There’s something different about Williams, the small liberal arts school nestled in the northwest corner of Massachusetts.

From its unparalleled academic reputation to its athletic nickname — the Ephs — to its purple cow mascot, Williams sets itself apart from other institutions.

On the court, its women’s tennis team has done the same.

The Ephs enter Thursday’s NCAA Division III tournament hoping to add to their record five consecutive national titles. But most importantly, the 10 athletes on the roster are hoping to have a good time.

“As a freshman, I remember thinking there would there be pressure [to win],” senior co-captain Nancy Worley said. “Surprisingly, there was not. I looked up to the older girls who had won a national championship and none of them acted like there was this pressure.

“We’re not doing this for a scholarship. We’re doing this to have fun. Yes, we’d like to win a national championship again, but if we keep that fun playing with each other, that’s what’s important.”

Those are the values instilled in the student-athletes by head coach Alison Swain, herself a national champion as a co-captain for the Ephs in 2001, the program’s first of seven NCAA titles.

Swain was teaching and coaching at the high school level when she took over the women’s program at her alma mater with high goals that have far been surpassed.

In her first five seasons, Swain went 25-0 in the NCAA tournament. She’s 129-17 in six seasons entering Thursday’s NCAA tournament, where Williams will host the first three rounds.

She’s extremely humbled by what her team has been able to accomplish since she assumed the head coaching position.

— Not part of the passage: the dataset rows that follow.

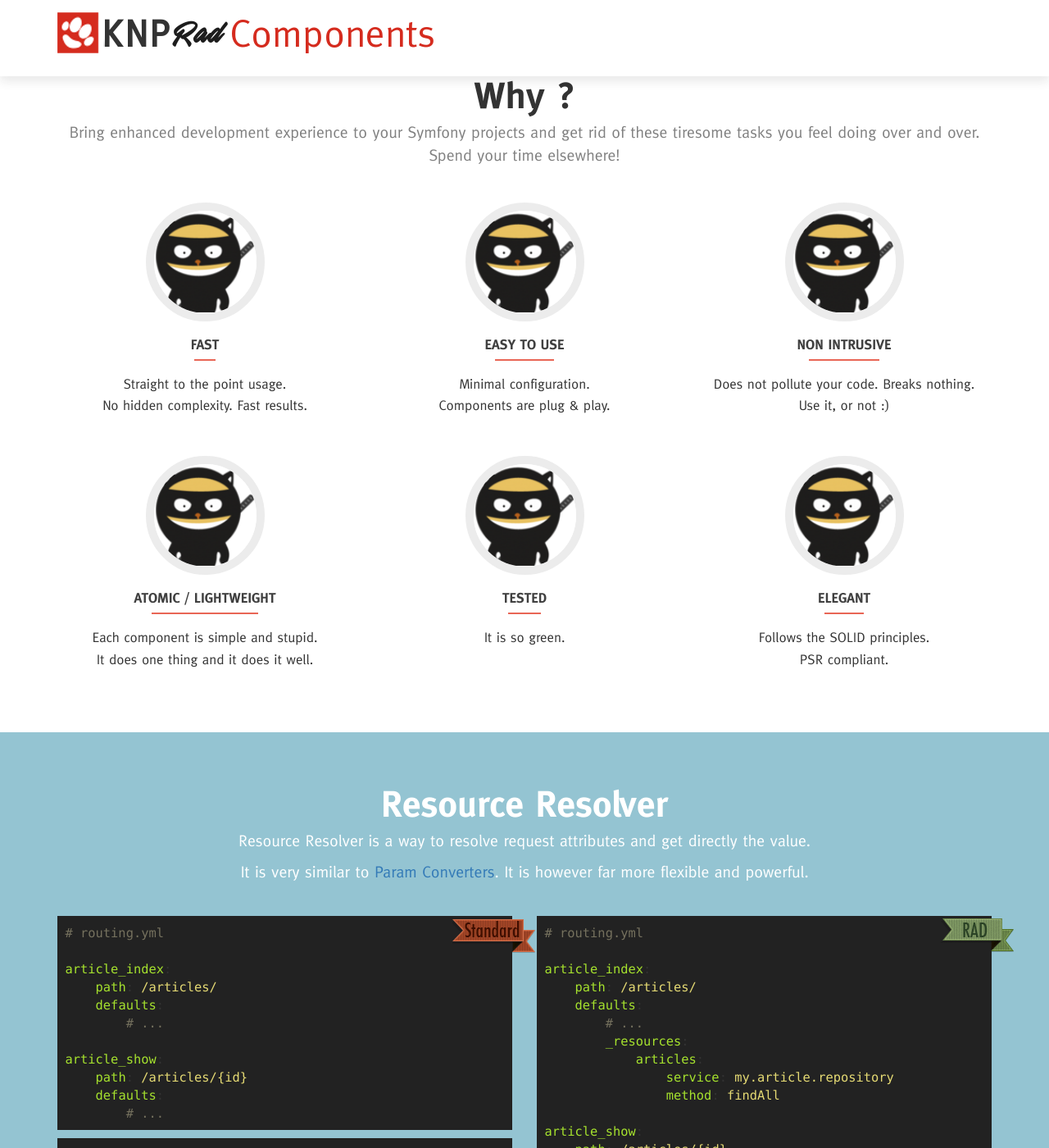
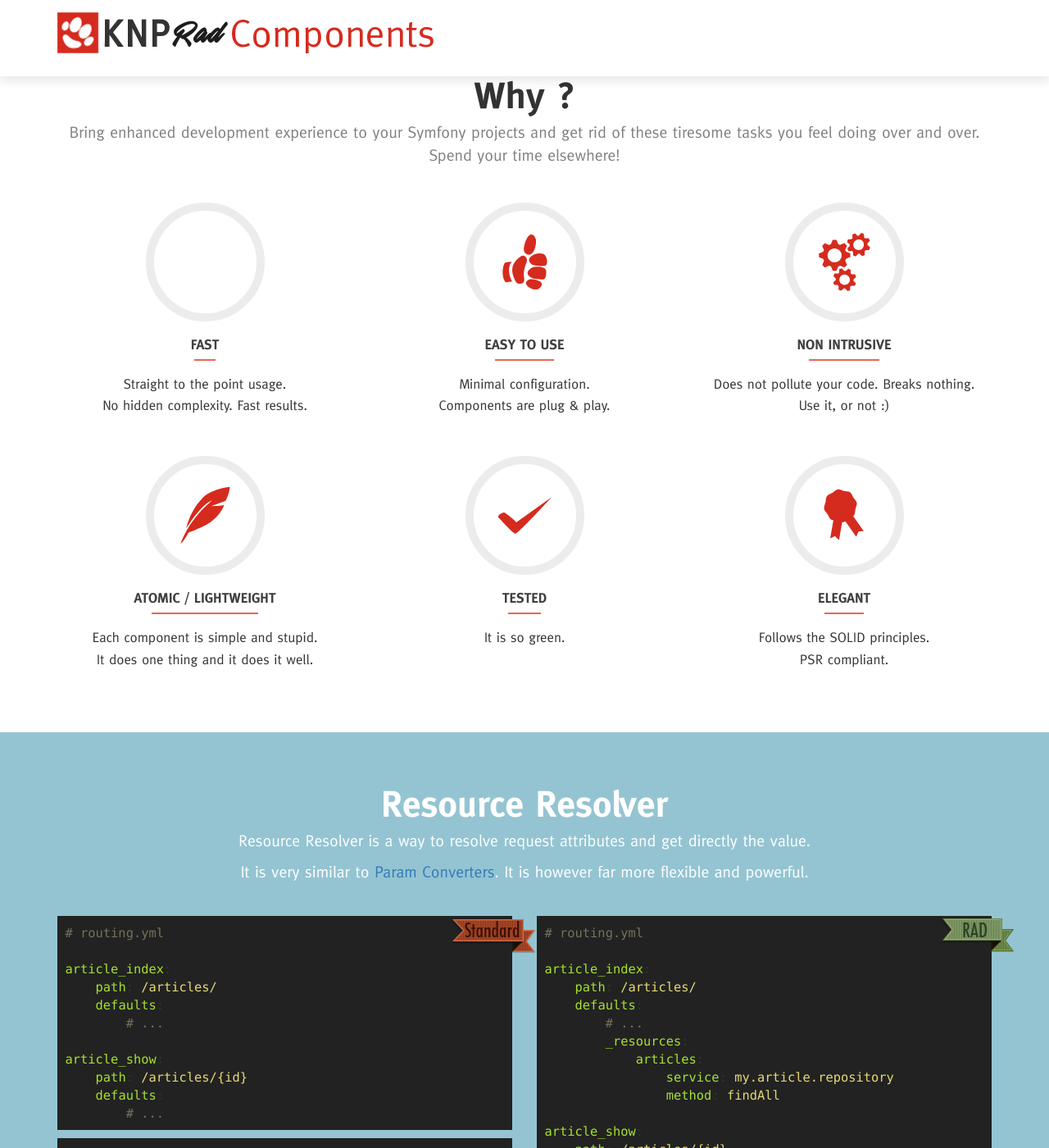
Before and after one commit to KnpLabs/rad-components-site, a Jekyll site: the page built from index.html, in a window 1280 px wide and 1400 px high, scrolled down 509 px. Shown: the whole window at 82% size. Built offline with Jekyll 4.4.1, drawn with Linux system fonts in a browser that asks for light colours; nearby versions of some CDN libraries.

Commit message:
Add icons in why part

```diff
--- a/_includes/why.html
+++ b/_includes/why.html
@@ -19,7 +19,7 @@
             <div class="col-lg-4 col-sm-4 benefit-box">
                 <div class="service-icon">
                     <a target="_self" href="">
-                        <i class="edgar our-focus-widget-image"></i>
+                        <svg width="100%" height="100%" class="thumb our-focus-widget-image"></svg>
                     </a>
                 </div>
                 <h3 class="red-border-bottom">Easy to use</h3>
@@ -29,7 +29,7 @@
             <div class="col-lg-4 col-sm-4 benefit-box">
                 <div class="service-icon">
                     <a target="_self" href="">
-                        <i class="edgar our-focus-widget-image"></i>
+                        <svg width="100%" height="100%" class="cogs our-focus-widget-image"></svg>
                     </a>
                 </div>
                 <h3 class="red-border-bottom">Non intrusive</h3>
@@ -42,7 +42,7 @@
             <div class="col-lg-4 col-sm-4 benefit-box">
                 <div class="service-icon">
                     <a target="_self" href="">
-                        <i class="edgar our-focus-widget-image"></i>
+                        <svg width="100%" height="100%" class="feather our-focus-widget-image"></svg>
                     </a>
                 </div>
                 <h3 class="red-border-bottom">Atomic / Lightweight</h3>
@@ -52,7 +52,7 @@
             <div class="col-lg-4 col-sm-4 benefit-box">
                 <div class="service-icon">
                     <a target="_self" href="">
-                        <i class="edgar our-focus-widget-image"></i>
+                        <svg width="100%" height="100%" class="tested our-focus-widget-image"></svg>
                     </a>
                 </div>
                 <h3 class="red-border-bottom">Tested</h3>
@@ -61,7 +61,7 @@
             <div class="col-lg-4 col-sm-4 benefit-box">
                 <div class="service-icon">
                     <a target="_self" href="">
-                        <i class="edgar our-focus-widget-image"></i>
+                        <svg width="100%" height="100%" class="certified our-focus-widget-image"></svg>
                     </a>
                 </div>
                 <h3 class="red-border-bottom">Elegant</h3>
--- a/css/main.css
+++ b/css/main.css
@@ -152,8 +152,33 @@ h1, h2, h3 {
     transition: all 0.2s ease-in-out;
 }
 
-.benefit-box .service-icon i {
-    background: url("../images/edgar-knp.png");
+.benefit-box .service-icon .rocket {
+    background: url("../images/rocket.svg");
+    background-size: contain;
+}
+
+.benefit-box .service-icon .thumb {
+    background: url("../images/thumb.svg");
+    background-size: contain;
+}
+
+.benefit-box .service-icon .cogs {
+    background: url("../images/cogs.svg");
+    background-size: contain;
+}
+
+.benefit-box .service-icon .feather {
+    background: url("../images/feather.svg");
+    background-size: contain;
+}
+
+.benefit-box .service-icon .tested {
+    background: url("../images/tested.svg");
+    background-size: contain;
+}
+
+.benefit-box .service-icon .certified {
+    background: url("../images/certified2.svg");
     background-size: contain;
 }
 
```
Also changed, not shown: images/certified.svg (added), images/certified2.svg (added), images/cogs.svg (added), images/feather.svg (added), images/rocket.svg (added), images/tested.svg (added), images/thumb.svg (added).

“I’ll probably be the first to tell you that most of those years, we were not the most talented team in the country,” Swain said. “Of course we were talented enough to put ourselves in the top 10 or so, but it’s not by any means a given [to win national titles]. Once you get to the top 10 teams, it doesn’t come down to talent, it comes down to how you compete.”

Following a high school coaching stint, Williams appeared to be a perfect fit for Swain, who moved from Seattle to the other side of the country. The academic challenges, the school size and competitive athletics made for a perfect blend.

Now Swain seeks good-character kids who want that same fit.

“I definitely think her being from Williams, she gets how much schoolwork we have,” No. 1 singles and doubles player Kara Shoemaker said. “She understands having to balance that with tennis.”

The rigorous academic programs initially helped draw both Worley and Shoemaker to Williams, but what ultimately assured them it was the place to play tennis was the team unity.

Both reflected on the instant connection they felt with teammates. In fact, the tennis team dynamic mirrors the same feel of the whole Williams community. This became evident when Worley sees the same fans rooting for her who she also supports as they perform at an a cappella concert.

The success of the tennis team has proven to be just an added bonus of their time in college.

“The team’s biggest goal is just to be there for each other as friends,” Worley said.

They’ll embark on the journey for their sixth NCAA title this week, but it seems the Ephs already have managed to reach their goal this season.